Tao Jo: Again, not really what I expected, but not necessarily in a bad way. I assumed that Partner would be one of those dramas about two equals meeting, sparring, dancing around each other inside the courtroom and out(since they’re lawyers) and ultimately falling in love. But Partner, instead, is clearly going to be one of those woman-changes-the-man and makes him grow up kind of dramas, because Tao Jo is a highly immature character at this point in his life. He is an irreverent playboy who views his profession for the most part as a mere past-time and skates through both life and the law on looks, charm, and a quick tongue. It’s not that we haven’t seen playboy characters before, but when we have they tend to be more of the uber-successful, wealthy type – Tao Jo, while mostly successful in his cases, is working for a struggling firm and is far outshined by the firm’s main star, Yoo Mi Yun(Choi Su Ri). He seems less like a man who takes life lightly because he’s good at everything he does than like a boy who hasn’t quite grown up yet. However, adding interest to his character is the requisite Tragic Past, so necessary for every kdrama hero and heroine, which in his case consists of having witnessed some kind of traumatic death at first hand and of being estranged from his father and brother, having left his father’s law firm some time ago for reasons which aren’t yet clear. He is also half in love(it’s unclear yet whether it’s serious, but at the moment it seems like a boy’s crush on an older, more confident woman) with Mi Yun, who is unknown to him also having an affair with his married brother.
The episode itself: (must cut this short since it’s past my bedtime)
What fascinates me the most about this drama, unsurprisingly even though it hasn’t been developed much thus far, is the future Eun Ho/Tao Jo relationship – I assume that they are the romantic pairing as the two main leads. While it’s clearly still far in the future at this point, it will be interesting to see how Eun Ho changes Tao Jo and to what extent, particularly since Eun Ho has one thing which most kdrama heroines don’t, and which would require Tao Jo to do some major growing up- and that is a son. I confess I can’t wait for this part of the drama.
Another part which really stood out to me was Eun Ho’s relationship with her son and her role as a single mother – there’s a very funny and adorable scene in which her son takes a bunch of her very important legal papers and makes them into paper airplanes and throws them off the balcony of their apartment building, forcing her to rush into work late at night and gets replacements from Tao Jo. I find it very fascinating since I love this kind of character in general – someone who’s strong enough and independent enough to care for a child on their own, while also presenting such delicious possibilities of vulnerability and need, at the very least for a father-figure for the son, to whoever the male lead might be in the drama.
And finally, what hints most promisingly to me of good/better things to come are the brief flashes of darkness we’ve gotten to see in Tao Jo – when he has the flashbacks in the bar of the man dying before his eyes, when he tells his brother that of course he’s not enjoying his life, and when he ends up alone on a roof outside all night, staring out into the dark(loved the juxtaposition of this with Eun Ho going out onto her own balcony that morning, having worked all night, and stretching contentedly – it shows the difference in the way they lead their lives), and of course the as yet unexplained tension between he and his father/brother.
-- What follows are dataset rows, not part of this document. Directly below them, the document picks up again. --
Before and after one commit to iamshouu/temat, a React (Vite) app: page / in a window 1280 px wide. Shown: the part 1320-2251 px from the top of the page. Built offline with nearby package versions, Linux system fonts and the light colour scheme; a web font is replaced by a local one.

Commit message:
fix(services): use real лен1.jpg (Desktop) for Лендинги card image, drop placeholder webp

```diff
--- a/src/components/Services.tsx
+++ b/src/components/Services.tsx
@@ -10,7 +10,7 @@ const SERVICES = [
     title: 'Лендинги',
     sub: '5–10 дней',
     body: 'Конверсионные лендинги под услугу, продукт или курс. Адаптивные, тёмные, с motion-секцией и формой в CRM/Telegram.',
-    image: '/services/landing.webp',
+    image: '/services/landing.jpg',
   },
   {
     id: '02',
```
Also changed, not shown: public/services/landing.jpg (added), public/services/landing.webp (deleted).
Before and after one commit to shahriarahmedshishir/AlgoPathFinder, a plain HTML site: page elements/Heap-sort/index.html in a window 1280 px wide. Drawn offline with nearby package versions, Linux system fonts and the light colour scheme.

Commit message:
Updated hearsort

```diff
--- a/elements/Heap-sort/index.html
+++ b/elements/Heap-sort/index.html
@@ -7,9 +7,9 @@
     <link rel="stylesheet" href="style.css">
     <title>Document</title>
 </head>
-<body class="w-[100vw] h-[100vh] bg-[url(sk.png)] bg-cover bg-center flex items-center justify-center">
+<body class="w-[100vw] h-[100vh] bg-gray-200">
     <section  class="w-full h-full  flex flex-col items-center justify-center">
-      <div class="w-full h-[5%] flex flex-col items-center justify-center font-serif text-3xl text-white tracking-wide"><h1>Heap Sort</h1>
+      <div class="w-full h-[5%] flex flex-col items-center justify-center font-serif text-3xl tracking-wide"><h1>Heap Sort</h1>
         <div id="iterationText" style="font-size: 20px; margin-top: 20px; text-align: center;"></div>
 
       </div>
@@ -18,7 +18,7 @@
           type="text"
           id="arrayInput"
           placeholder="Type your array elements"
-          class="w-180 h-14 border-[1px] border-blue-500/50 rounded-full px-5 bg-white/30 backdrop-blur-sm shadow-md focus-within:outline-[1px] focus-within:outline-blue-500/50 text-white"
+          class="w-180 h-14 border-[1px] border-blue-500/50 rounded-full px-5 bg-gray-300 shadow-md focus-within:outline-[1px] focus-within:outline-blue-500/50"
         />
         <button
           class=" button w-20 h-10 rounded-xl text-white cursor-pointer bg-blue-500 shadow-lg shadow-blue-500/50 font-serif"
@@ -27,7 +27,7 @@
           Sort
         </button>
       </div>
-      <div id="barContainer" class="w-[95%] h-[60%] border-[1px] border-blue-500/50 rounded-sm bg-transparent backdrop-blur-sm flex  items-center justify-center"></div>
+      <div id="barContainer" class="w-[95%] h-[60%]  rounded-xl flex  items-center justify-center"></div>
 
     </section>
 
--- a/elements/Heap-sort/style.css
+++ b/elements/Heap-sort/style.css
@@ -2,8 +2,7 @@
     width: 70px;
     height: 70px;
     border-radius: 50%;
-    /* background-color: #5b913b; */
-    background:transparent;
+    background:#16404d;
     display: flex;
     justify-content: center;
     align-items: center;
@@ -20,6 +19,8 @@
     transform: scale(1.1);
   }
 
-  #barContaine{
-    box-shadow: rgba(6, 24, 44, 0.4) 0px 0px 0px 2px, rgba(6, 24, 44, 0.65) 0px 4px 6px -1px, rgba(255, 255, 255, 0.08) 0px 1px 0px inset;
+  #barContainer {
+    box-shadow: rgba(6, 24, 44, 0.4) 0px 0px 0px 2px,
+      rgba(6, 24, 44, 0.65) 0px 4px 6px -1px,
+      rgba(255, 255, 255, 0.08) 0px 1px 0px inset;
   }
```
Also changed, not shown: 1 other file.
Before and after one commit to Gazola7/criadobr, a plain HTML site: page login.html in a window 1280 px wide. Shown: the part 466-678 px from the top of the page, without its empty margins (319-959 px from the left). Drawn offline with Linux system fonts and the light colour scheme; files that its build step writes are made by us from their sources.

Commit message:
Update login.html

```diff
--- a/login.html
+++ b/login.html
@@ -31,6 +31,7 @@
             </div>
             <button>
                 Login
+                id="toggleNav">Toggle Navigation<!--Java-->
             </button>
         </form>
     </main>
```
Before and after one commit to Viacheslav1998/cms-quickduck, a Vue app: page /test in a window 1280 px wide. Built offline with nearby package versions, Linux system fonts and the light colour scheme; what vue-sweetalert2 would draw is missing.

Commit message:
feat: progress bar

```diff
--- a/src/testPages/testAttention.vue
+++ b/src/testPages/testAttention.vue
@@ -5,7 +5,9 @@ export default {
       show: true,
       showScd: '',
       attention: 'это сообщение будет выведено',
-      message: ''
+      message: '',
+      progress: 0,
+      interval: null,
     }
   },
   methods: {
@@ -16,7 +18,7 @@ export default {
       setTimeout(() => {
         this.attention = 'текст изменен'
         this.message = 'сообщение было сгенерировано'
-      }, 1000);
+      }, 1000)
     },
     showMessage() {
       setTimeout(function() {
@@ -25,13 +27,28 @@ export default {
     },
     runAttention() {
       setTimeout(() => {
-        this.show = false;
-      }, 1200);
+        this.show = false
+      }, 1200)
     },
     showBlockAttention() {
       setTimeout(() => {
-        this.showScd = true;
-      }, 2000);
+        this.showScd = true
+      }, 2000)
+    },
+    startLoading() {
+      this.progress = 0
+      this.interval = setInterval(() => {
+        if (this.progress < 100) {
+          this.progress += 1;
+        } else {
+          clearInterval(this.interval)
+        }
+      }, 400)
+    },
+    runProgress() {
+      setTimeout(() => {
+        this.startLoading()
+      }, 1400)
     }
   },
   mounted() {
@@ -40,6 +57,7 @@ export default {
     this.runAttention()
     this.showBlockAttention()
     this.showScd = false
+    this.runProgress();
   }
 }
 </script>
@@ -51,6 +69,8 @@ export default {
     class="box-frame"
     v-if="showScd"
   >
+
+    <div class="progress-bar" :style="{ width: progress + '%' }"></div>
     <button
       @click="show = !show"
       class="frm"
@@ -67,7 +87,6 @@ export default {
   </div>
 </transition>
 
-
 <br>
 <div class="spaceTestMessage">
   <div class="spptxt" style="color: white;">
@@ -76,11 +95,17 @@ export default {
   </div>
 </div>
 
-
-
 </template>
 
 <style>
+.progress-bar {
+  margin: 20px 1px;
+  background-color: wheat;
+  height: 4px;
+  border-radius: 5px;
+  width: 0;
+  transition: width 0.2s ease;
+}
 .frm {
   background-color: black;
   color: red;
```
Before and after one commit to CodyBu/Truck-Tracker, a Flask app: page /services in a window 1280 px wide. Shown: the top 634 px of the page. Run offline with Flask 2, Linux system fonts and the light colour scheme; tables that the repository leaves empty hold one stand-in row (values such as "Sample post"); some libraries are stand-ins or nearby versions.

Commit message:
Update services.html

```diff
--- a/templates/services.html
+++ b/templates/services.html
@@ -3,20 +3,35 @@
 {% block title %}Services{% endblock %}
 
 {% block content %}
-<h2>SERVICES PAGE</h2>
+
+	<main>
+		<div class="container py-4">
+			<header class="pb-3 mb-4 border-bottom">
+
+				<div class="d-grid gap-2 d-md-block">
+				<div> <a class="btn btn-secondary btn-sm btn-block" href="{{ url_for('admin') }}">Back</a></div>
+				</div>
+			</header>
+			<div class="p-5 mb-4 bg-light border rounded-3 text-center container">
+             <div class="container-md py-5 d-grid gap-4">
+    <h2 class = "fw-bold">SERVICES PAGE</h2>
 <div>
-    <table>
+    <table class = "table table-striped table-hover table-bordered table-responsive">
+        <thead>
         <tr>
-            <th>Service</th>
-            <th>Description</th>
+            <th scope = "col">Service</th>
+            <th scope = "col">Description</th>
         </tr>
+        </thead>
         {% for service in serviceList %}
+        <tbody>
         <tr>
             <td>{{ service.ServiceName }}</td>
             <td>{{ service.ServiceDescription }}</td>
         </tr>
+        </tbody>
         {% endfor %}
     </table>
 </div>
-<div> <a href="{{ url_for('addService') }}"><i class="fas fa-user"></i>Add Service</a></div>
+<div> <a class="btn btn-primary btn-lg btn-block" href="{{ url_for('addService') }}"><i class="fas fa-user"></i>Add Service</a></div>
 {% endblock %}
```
Tao Jo is clearly more than a little screwed up, and as I’m quite sure that Eun Ho didn’t escape unscathed from an apparently parentless existence and a husband’s death, I’m very much looking forward to seeing these two discover each other’s weaknesses and get closer in the process.